With this setup, each of the five falling drops trigger an upwards count in 12 steps, over two octaves (E2-E4). The result is every second semitone is being played. When the highest count (and note) has been reached, the algorithm starts over. This should make the function of the system clear, however does not produce very interesting results.
In this example, the device is making use of some of its most useful settings, allowing the device to not only play a simple note progression but more lively generative melodies. It still functions within the same principles, but the settings page has been made use of in order to:
- Randomise a new Step length every time the first drop is triggering, changing how often the Low / High note is being played, as well as how many notes in between will be heard.
- Randomise a new Playing Direction every time the second drop is triggering, changing if the played notes go up or down in the scale.
- A responsive note length is defining note length depending on the rate of the incoming triggers.
The result has a slightly random feel to it, but by constraining it to working its way up or down in the scale, produces more controlled note intervals. This, in turn, gives the illusion of a plan or a musical intention.
Simply putting two of these systems, identical to each other, to work in parallel can generate some simple but beautiful harmonies. Both systems have their own internal randomisation, which leads to an ever evolving chord progression.
If one experiment with different Low / High notes, and some of the settings, one could potentially use such a simple system as the foundation for a longer piece. This is something I will examine further in upcoming pieces.
Another interesting way of generating a full and evolving harmonic piece would be to use the “Simple Pitch” system described in this post for playing a fundamental chord, and making use of the Count as Pitch to play harmonies and melodies on top of the chord.
In this example two instances of Count as Pitch are playing on top of an E minor chord, both with some different internal randomisations and Low / High Note settings. One of them is playing notes on every input tigger for the first, fourth and fifth drip, and the other is playing every third trigger on the remaining two drips (second and third). This produces some unpredictability, but within constraints that feel quite musical.
This is a similar approach to the one described just above, however it produces slightly different results, as all of the triggers are playing notes. To generate some slightly more musical/human feel, the interval that the Count as Pitch is using to define how often it should play a note is being randomised every time the first drop is triggering.
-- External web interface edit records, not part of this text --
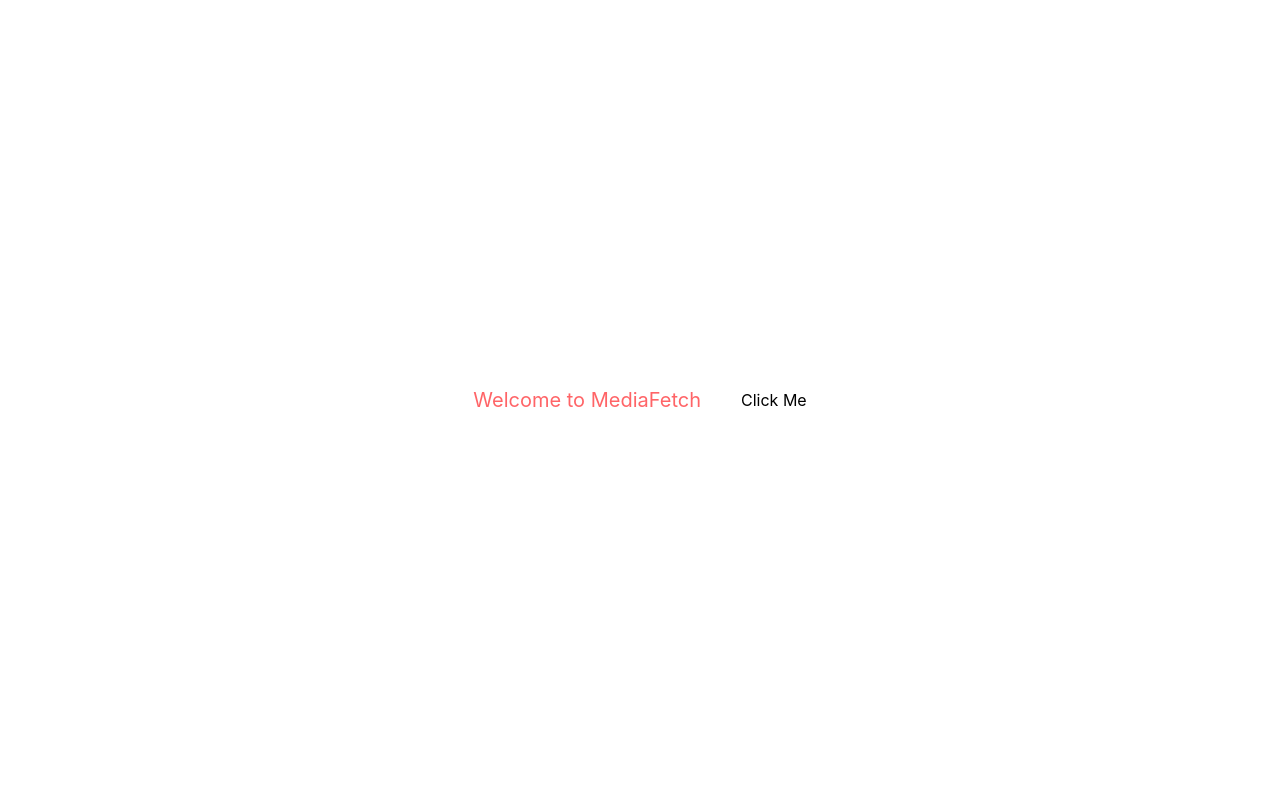
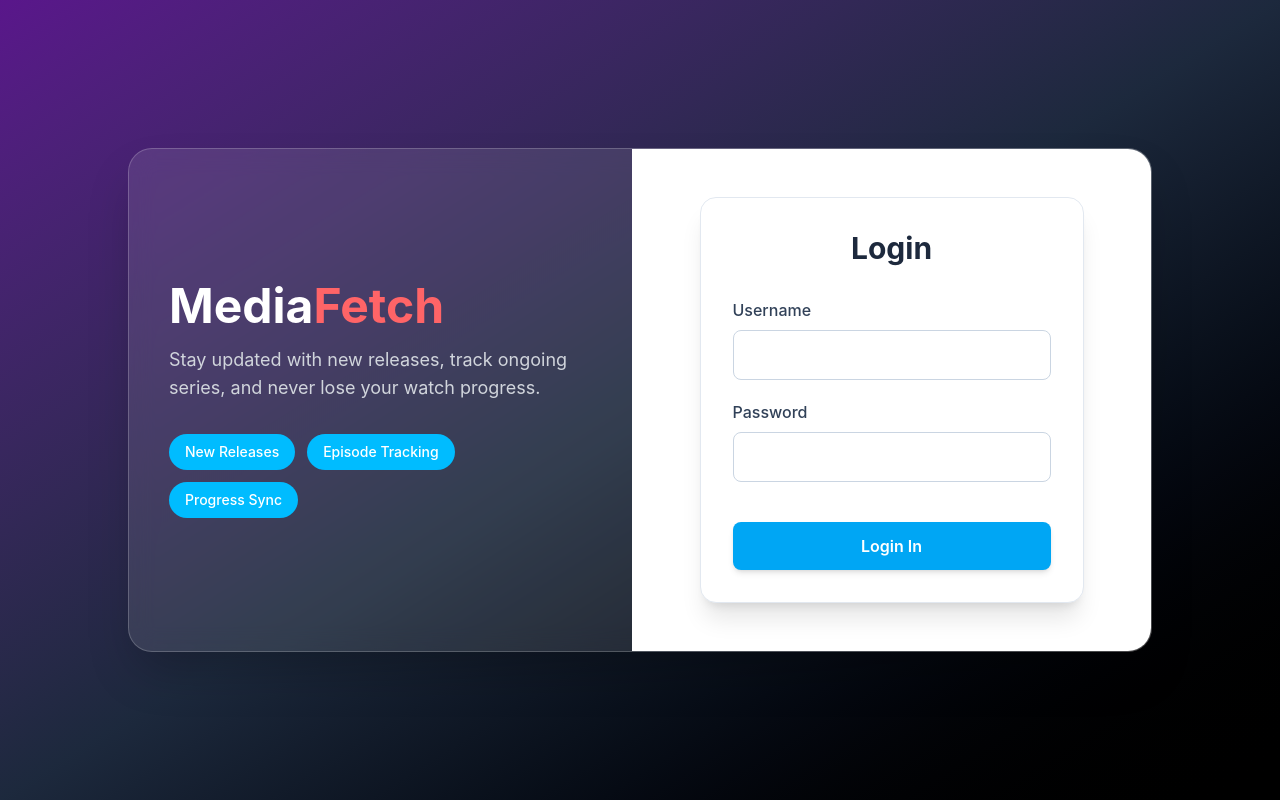
Before and after one commit to alroy2024/MediaFetch, a React (Vite) app in the folder frontend/: page / in a window 1280 px wide. Built offline with nearby package versions, Linux system fonts and the light colour scheme.

Commit message:
Landing Page And Login

```diff
--- a/frontend/src/App.tsx
+++ b/frontend/src/App.tsx
@@ -1,16 +1,42 @@
-import { Link } from 'react-router-dom';
+import Login from "./components/Login";
 
 function App() {
+  return (
+    <div className="min-h-screen bg-gradient-to-br from-purple-900 via-slate-800 to-black flex items-center justify-center px-4">
+      <div className="w-full max-w-5xl bg-white/10 backdrop-blur-md rounded-3xl shadow-2xl border border-white/20 overflow-hidden flex flex-col md:flex-row">
 
-  return (
-    <>
-    <div className=" h-screen flex justify-center items-center gap-10">
-      <h1 className="text-red-400 text-xl">Welcome to MediaFetch</h1>
-      <Link to="/login" >Click Me</Link>
+        {/* Left Section */}
+        <div className="flex-1 p-10 flex flex-col justify-center text-white">
+          <h1 className="text-5xl font-bold mb-4">
+            Media<span className="text-red-400">Fetch</span>
+          </h1>
+
+          <p className="text-gray-300 text-lg max-w-md">
+            Stay updated with new releases, track ongoing series,
+            and never lose your watch progress.
+          </p>
+
+          <div className="mt-8 flex gap-3 flex-wrap">
+            <span className="px-4 py-2 bg-sky-400 rounded-full text-sm font-medium hover:bg-red-500">
+              New Releases
+            </span>
+            <span className="px-4 py-2 bg-sky-400 rounded-full text-sm font-medium hover:bg-red-500">
+              Episode Tracking
+            </span>
+            <span className="px-4 py-2 bg-sky-400 rounded-full text-sm font-medium hover:bg-red-500">
+              Progress Sync
+            </span>
+          </div>
+        </div>
+
+        {/* Right Section */}
+        <div className="flex-1 bg-white p-4 md:p-12 flex justify-center">
+          <Login />
+        </div>
+
+      </div>
     </div>
-
-    </>
-  )
+  );
 }
 
-export default App
+export default App;
--- /dev/null
+++ b/frontend/src/components/Login.tsx
@@ -0,0 +1,51 @@
+import { Link } from 'react-router-dom';
+import { useState } from 'react'
+
+function Login() {
+    const [username, setUsername] = useState('')
+    const [password, setPassword] = useState('')
+
+    return (
+        <>
+            <div className=" flex items-center justify-center">
+                <div className="bg-white p-8 rounded-2xl shadow-xl w-96 border border-slate-200">
+                    <form>
+                        <h1 className="text-3xl font-bold text-center text-slate-800 mb-8">
+                            Login
+                        </h1>
+
+                        <label className="block text-slate-700 font-medium mb-2">
+                            Username
+                        </label>
+                        <input
+                            type="text"
+                            onChange={(e) => setUsername(e.target.value)}
+                            required
+                            className="w-full px-4 py-3 mb-5 border border-slate-300 rounded-lg focus:outline-none focus:ring-2 focus:ring-sky-500 focus:border-transparent transition-all duration-300"
+                        />
+
+                        <label className="block text-slate-700 font-medium mb-2">
+                            Password
+                        </label>
+                        <input
+                            type="password"
+                            onChange={(e) => setPassword(e.target.value)}
+                            required
+                            className="w-full px-4 py-3 mb-6 border border-slate-300 rounded-lg focus:outline-none focus:ring-2 focus:ring-sky-500 focus:border-transparent transition-all duration-300"
+                        />
+                    </form>
+
+                    <div className="mt-4">
+                        <Link to="/Home">
+                            <div className="w-full px-6 py-3 rounded-lg bg-sky-500 hover:bg-green-600 text-white transition-all duration-300 cursor-pointer font-semibold shadow-md hover:shadow-lg text-center">
+                                Login In
+                            </div>
+                        </Link>
+                    </div>
+                </div>
+            </div>
+        </>
+    )
+}
+
+export default Login
--- /dev/null
+++ b/frontend/src/pages/Home.tsx
@@ -0,0 +1,21 @@
+function Home(){
+    return(
+        <>
+        <div>
+            <div className="bg-blue-900 h-35 flex items-center">
+                <div className="bg-white w-full h-9 m-40">Search</div>
+            </div>
+            <div className="bg-red-400 h-145">
+                <div>Novels
+                </div>
+                <div>Anime</div>
+                <div>Manga</div>
+                <div>TV</div>
+                <div>Movies</div>
+            </div>
+        </div>
+        </>
+    )
+}
+
+export default Home
--- a/frontend/src/pages/Login.tsx
+++ /dev/null
@@ -1,12 +0,0 @@
-function Login(){
-    return(
-        <>
-        <div>
-        <h1>Login In</h1>
-        <h1>Sign Up</h1>
-        </div>
-        </>
-    )
-}
-
-export default Login
```
Also changed, not shown: frontend/src/pages/Dashboard.tsx (deleted, +0 -7 lines), frontend/src/router.tsx (+3 -8 lines), 1 other file (tests, documents, lock files or other folders).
This makes the device make a pause at times, and at times play on every trigger. This is, according to me one of the most well sounding combinations of systems presented so far.